[Change detection data]
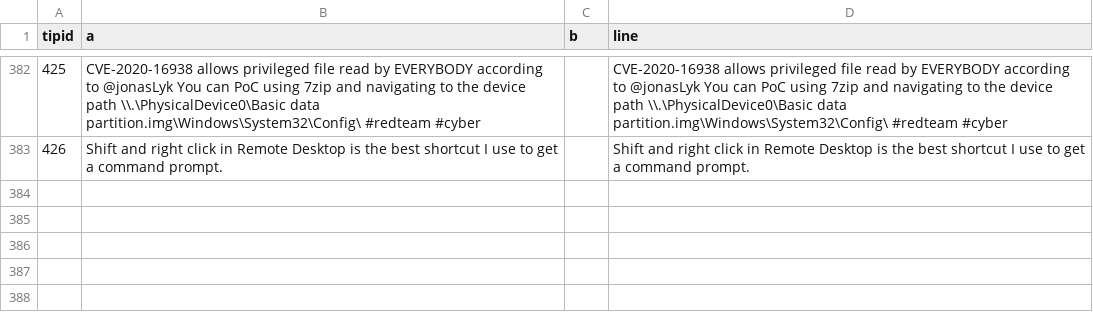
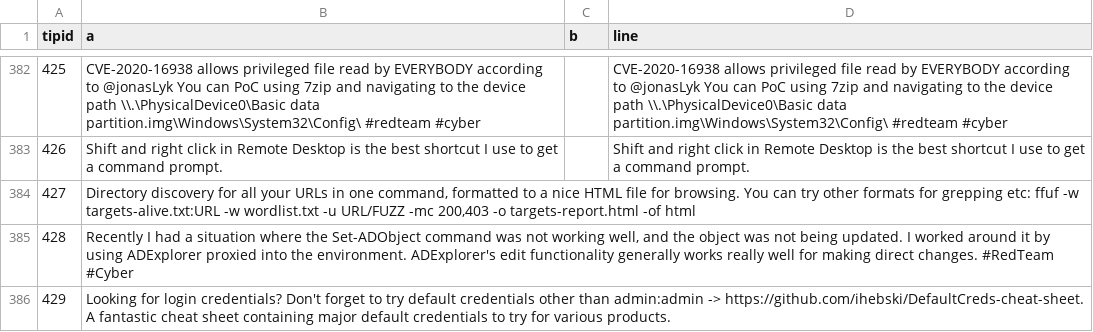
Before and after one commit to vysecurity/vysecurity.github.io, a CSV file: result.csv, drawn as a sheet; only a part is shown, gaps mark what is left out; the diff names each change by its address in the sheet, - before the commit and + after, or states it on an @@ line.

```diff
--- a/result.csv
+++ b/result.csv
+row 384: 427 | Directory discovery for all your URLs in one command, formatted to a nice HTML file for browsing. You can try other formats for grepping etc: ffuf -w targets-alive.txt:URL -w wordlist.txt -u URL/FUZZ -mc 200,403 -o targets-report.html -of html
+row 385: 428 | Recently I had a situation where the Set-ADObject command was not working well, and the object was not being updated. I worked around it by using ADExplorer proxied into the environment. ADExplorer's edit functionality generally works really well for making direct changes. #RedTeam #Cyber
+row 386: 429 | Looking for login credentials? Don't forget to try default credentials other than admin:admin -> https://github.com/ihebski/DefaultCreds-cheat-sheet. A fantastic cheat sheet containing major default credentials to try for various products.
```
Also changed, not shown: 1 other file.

◆ **Work request**
Using the data above, tally each line that contains "result". Write only the total.

◆ **Solution for this exercise**
3